mammary and extramammary Paget's skin disease with topical imiquimod.
J Dermatolog Treatment. 2006.
Paget's disease is an uncommon epidermal cancer, affecting all skin regions wherever apocrine glands are present. It is divided into extramammary (EMPD) and mammary Paget's disease (MPD). It can be confined to the epithelium or may be associated with an underlying adenocarcinoma. The diagnosis is confirmed by skin biopsy and the treatment depends on characteristics of the underlying cancer. Surgery is the first-line treatment. Imiquimod, a topical immunomodulator, approved its efficiency in several skin neoplasms and has been shown as a safe treatment for EMPD. However, it has never been reported for the treatment of MPD. Observations: We report on two cases of EMPD and mammary Paget's disease successfully treated with imiquimod 5% cream. This non-surgical method may be considered as a primary treatment when Paget's disease is not associated with an underlying malignancy. The good prognosis with a long-term survival, the anatomic localization and the poor general condition of elderly people may favor imiquimod as an alternative treatment. On the other hand, it will reduce the extent of excision when it anticipates surgery.

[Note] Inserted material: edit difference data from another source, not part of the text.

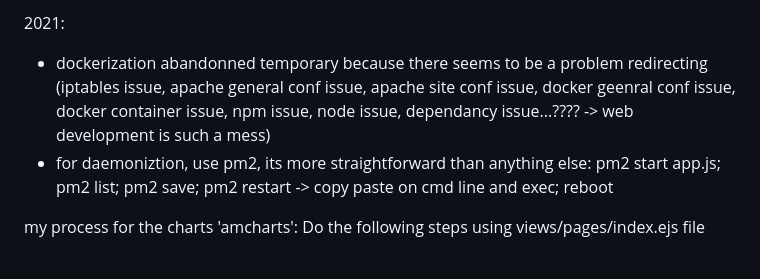
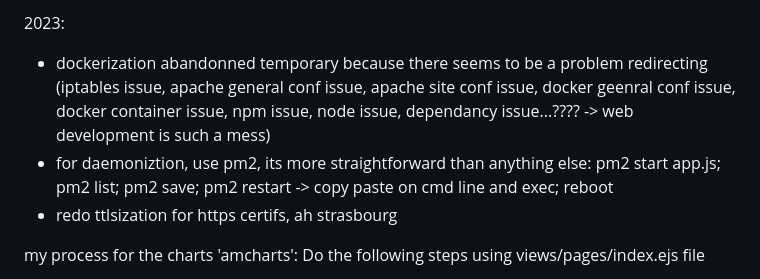
Before and after one commit to millesabords/epou, a Markdown page: README.md, the part around the change. Drawn GitHub-style.

Commit message:
todo todo

```diff
--- a/README.md
+++ b/README.md
@@ -1,6 +1,7 @@
-2021:
+2023:
 - dockerization abandonned temporary because there seems to be a problem redirecting (iptables issue, apache general conf issue, apache site conf issue, docker geenral conf issue, docker container issue, npm issue, node issue, dependancy issue...???? -> web development is such a mess)
 - for daemoniztion, use pm2, its more straightforward than anything else: pm2 start app.js; pm2 list; pm2 save; pm2 restart -> copy paste on cmd line and exec; reboot
+- redo ttlsization for https certifs, ah strasbourg
 
 
 my process for the charts 'amcharts': Do the following steps using views/pages/index.ejs file
```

Safety of imiquimod 5% cream in the treatment of molluscum
contagiosum in children
Imiquimod cream 5%, a toll-like receptor 7 agonist, induces alpha-interferon upon topical application, prompting off-label usage to treat children with molluscum contagiosum. Systemic drug levels were low after single and multiple doses of imiquimod 5% cream in children. Imiquimod cream appears to be safe for use in children for brief periods.

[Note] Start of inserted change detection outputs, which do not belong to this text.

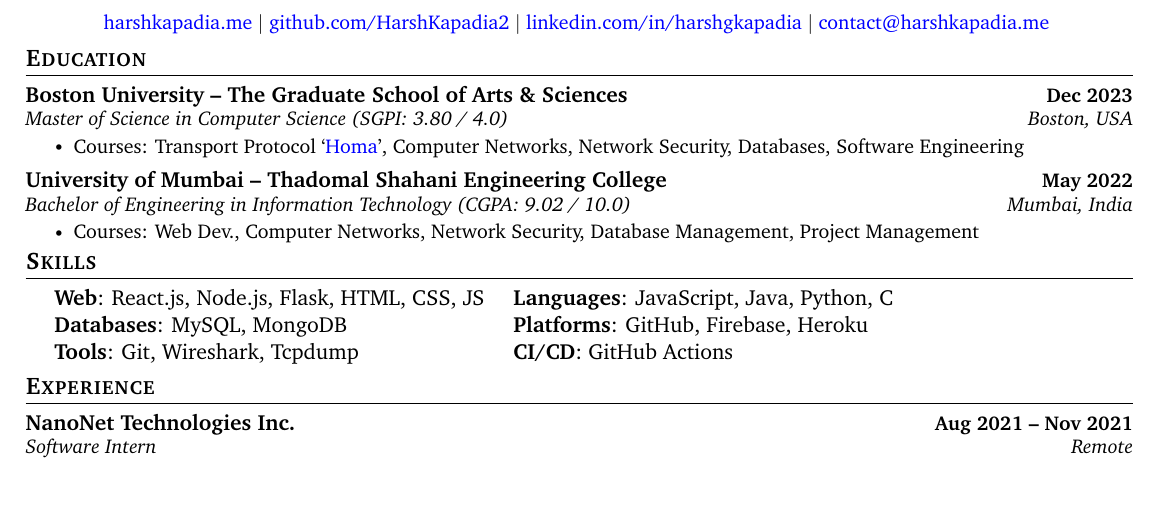
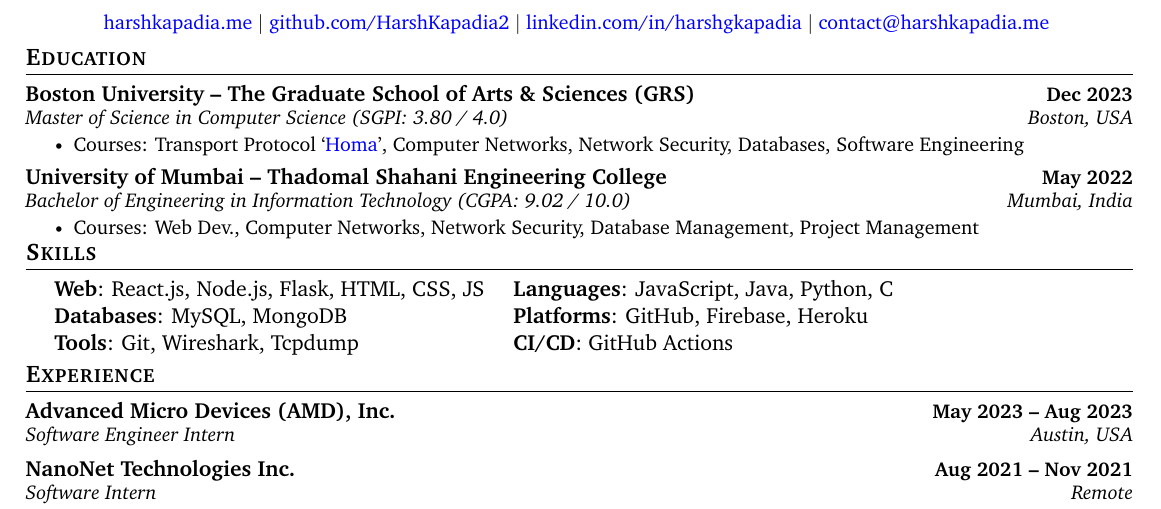
Before and after one commit to HarshKapadia2/resume, a LaTeX CV (base-resume.tex): part of the page, cut so that both start at the same text. Compiled offline with pdfLaTeX.

Commit message:
Add AMD internship to `base-resume.tex`

```diff
--- a/base-resume.tex
+++ b/base-resume.tex
@@ -144,7 +144,7 @@
 \section{Education}
     \resumeSubHeadingListStart
         \resumeSubheading
-            {Boston University -- The Graduate School of Arts \& Sciences}{Dec 2023}
+            {Boston University -- The Graduate School of Arts \& Sciences (GRS)}{Dec 2023}
             {Master of Science in Computer Science (SGPI: 3.80 / 4.0)}{Boston, USA}
             \resumeItemListStart
                 \resumeItem{Courses: Transport Protocol `\href{https://networking.harshkapadia.me/homa}{Homa}', Computer Networks, Network Security, Databases, Software Engineering}
@@ -178,6 +178,10 @@
 % -----------EXPERIENCE-----------
 \section{Experience}
     \resumeSubHeadingListStart
+        \resumeSubheading
+            {Advanced Micro Devices (AMD), Inc.}{May 2023 -- Aug 2023}
+            {Software Engineer Intern}{Austin, USA}
+
         \resumeSubheading
             {NanoNet Technologies Inc.}{Aug 2021 -- Nov 2021}
             {Software Intern}{Remote}
```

How it works,
mechanism of action
Imidazoquinolins are a new group of compounds that recently entered into clinical practice as anti-tumor and anti-viral immune modulators. They are low molecular weight synthetic guanosine-like molecules. Although imiquimod, the most widely used imidazoquinolin, is recommended for the treatment of several forms of skin cancer and papillomas, the molecular mechanisms of its action are not fully understood. In particular, imiquimod has been characterized as a specific agonist of Toll-like receptor 7 (TLR7) and is widely used in this capacity in a large number of experimental studies and clinical trials. There are also indications of a direct interaction of imiquimod with adenosine receptors and other molecules that regulate the synthesis of cyclic adenosine monophosphate.

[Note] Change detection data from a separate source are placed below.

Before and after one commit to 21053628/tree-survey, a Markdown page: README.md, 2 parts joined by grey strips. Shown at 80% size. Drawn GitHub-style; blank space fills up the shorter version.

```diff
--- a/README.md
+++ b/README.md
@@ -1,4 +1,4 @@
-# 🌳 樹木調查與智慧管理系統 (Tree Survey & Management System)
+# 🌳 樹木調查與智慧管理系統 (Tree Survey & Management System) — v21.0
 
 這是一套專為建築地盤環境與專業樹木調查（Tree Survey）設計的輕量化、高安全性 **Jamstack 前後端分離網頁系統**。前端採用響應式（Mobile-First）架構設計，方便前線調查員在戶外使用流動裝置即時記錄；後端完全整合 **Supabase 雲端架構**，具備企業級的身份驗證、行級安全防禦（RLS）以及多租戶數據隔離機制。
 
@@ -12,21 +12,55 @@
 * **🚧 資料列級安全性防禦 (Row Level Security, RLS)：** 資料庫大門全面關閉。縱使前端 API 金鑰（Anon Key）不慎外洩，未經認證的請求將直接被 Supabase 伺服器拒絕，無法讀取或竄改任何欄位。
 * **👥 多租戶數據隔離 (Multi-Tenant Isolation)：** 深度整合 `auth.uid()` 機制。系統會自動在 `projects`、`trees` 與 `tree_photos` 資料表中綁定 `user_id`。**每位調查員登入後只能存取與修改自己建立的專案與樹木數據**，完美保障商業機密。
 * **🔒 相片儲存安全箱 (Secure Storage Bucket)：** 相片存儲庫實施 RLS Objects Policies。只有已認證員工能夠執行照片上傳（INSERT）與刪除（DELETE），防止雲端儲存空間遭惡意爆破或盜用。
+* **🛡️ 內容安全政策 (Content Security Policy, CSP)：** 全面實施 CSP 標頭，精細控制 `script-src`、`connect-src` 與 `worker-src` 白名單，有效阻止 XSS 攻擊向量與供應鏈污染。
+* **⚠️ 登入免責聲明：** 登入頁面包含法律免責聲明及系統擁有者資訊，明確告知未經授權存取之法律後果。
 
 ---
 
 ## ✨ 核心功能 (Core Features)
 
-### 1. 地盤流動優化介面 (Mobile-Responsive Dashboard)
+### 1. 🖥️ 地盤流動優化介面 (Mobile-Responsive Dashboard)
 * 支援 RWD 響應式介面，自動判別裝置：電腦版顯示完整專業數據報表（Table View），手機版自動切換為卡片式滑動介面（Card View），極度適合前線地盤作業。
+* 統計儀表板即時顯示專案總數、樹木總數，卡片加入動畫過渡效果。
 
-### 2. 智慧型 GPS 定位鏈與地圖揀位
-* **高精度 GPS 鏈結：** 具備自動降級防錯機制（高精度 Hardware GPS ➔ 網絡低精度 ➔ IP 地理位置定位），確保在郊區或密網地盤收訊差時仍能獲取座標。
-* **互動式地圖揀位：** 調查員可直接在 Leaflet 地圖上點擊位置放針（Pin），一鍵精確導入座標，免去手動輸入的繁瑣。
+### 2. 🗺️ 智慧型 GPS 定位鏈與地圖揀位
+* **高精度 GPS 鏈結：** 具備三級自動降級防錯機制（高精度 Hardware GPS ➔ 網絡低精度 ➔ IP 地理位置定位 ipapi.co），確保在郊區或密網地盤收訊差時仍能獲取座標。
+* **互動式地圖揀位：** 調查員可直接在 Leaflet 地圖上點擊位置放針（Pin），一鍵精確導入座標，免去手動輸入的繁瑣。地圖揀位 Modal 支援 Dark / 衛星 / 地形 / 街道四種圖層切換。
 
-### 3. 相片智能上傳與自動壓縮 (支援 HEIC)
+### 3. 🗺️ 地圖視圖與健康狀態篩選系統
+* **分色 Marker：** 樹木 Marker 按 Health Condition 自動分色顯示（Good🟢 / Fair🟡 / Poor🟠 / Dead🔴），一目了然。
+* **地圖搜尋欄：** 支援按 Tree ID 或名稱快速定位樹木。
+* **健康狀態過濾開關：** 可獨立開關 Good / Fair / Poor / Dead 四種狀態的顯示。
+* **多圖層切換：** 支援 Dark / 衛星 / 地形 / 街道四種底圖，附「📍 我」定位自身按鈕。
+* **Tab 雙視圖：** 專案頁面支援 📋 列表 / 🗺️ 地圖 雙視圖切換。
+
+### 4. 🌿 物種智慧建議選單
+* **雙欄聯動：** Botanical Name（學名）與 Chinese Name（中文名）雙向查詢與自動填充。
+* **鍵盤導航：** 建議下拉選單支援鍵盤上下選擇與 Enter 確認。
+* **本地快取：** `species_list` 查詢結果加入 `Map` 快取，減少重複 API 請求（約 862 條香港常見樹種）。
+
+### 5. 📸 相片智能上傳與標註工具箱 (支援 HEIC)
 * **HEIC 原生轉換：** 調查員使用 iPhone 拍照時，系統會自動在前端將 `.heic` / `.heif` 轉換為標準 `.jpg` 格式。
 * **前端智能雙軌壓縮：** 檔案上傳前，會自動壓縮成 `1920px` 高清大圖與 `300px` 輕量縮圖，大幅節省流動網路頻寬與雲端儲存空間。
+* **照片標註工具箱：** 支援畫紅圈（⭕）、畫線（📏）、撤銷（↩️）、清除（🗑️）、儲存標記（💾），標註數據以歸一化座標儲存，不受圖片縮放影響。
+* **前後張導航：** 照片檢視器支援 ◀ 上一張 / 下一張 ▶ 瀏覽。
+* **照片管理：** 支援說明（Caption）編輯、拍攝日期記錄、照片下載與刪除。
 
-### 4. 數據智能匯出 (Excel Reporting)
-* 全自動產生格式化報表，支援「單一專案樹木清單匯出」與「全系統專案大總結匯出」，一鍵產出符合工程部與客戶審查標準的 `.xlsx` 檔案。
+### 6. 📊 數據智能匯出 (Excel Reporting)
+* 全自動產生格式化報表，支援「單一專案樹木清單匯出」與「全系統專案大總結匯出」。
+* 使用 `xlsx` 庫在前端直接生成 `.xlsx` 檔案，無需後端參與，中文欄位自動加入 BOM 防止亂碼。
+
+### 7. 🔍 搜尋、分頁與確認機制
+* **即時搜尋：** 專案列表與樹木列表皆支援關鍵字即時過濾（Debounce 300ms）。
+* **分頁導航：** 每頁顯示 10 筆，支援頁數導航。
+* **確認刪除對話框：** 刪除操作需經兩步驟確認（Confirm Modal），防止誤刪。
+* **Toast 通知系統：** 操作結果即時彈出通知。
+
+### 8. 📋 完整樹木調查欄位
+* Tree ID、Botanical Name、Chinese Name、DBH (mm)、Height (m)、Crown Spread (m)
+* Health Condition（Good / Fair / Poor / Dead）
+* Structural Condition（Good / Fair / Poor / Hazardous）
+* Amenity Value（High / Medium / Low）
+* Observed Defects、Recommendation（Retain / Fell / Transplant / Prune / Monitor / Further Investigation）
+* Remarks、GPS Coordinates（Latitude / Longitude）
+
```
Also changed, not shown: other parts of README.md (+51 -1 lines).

My father has been recently diagnosed with early stage EMPD Extramammary Paget's disease. He has been referred to a Radiologist to explore PDT photodynamic therapy possibilities. I’m wondering why Imiquimod cream 5% was not prescribed to begin immediate treatment before exploring PDT or surgical excision. Should he have been given a script for this alternative treatment to surgery and other treatments? He is a very healthy 64 year old prostate cancer survivor. No other malignancies were found following full evaluation / CT scan, etc. Was Imiquimod cream not prescribed due to radical prostectomy 2 years ago?
This is not my area of expertise, hence I don't have an opinion.
I would suggest
that you and your staff take a much closer look at marketed drugs containing the
active ingredient imiquimod. In my opinion it is a very dangerous drug. It
should definitely not be a “patient applied” drug. It is “uncontrollable
chemotherapy” treatment. And finally, the FDA reports there has been dozens of
deaths attributed to the use of this drug since the FDA approval date in 1997.
This is a drug that has not been properly and honestly marketed by its
manufacturers but has been and continues to be sold on completely false
pretenses that it is safe and equal to solaraze, carac, and other 5-FU “direct
cell destructive” creams.